*** Block opens ***
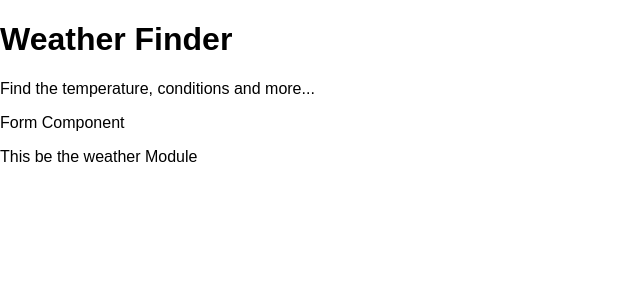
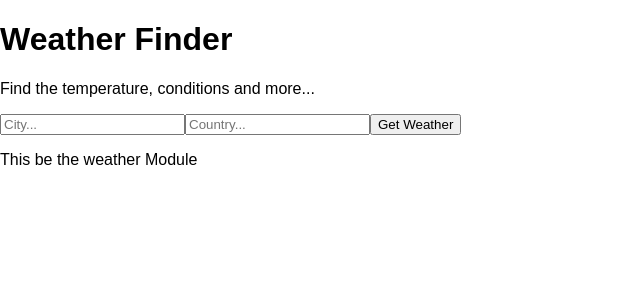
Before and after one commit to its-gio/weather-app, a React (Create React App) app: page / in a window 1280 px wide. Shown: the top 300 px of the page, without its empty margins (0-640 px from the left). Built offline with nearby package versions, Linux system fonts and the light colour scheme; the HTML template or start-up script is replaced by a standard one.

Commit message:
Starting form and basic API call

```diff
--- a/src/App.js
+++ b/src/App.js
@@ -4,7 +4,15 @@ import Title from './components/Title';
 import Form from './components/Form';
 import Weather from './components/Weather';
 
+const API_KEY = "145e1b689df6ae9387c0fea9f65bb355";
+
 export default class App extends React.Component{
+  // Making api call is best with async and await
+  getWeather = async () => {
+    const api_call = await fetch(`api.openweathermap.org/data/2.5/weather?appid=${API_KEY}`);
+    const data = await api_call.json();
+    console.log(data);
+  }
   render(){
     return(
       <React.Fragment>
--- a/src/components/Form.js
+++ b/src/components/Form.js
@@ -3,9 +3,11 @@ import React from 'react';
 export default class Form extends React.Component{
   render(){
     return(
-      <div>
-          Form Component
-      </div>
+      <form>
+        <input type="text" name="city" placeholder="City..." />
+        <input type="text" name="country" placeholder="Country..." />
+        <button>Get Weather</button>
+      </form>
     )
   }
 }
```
*** Block closes ***
What to produce: Check each line of the entries above for the word "data". List the ones that have it.

Solved exercise:
+    const api_call = await fetch(`api.openweathermap.org/data/2.5/weather?appid=${API_KEY}`);
+    const data = await api_call.json();
+    console.log(data);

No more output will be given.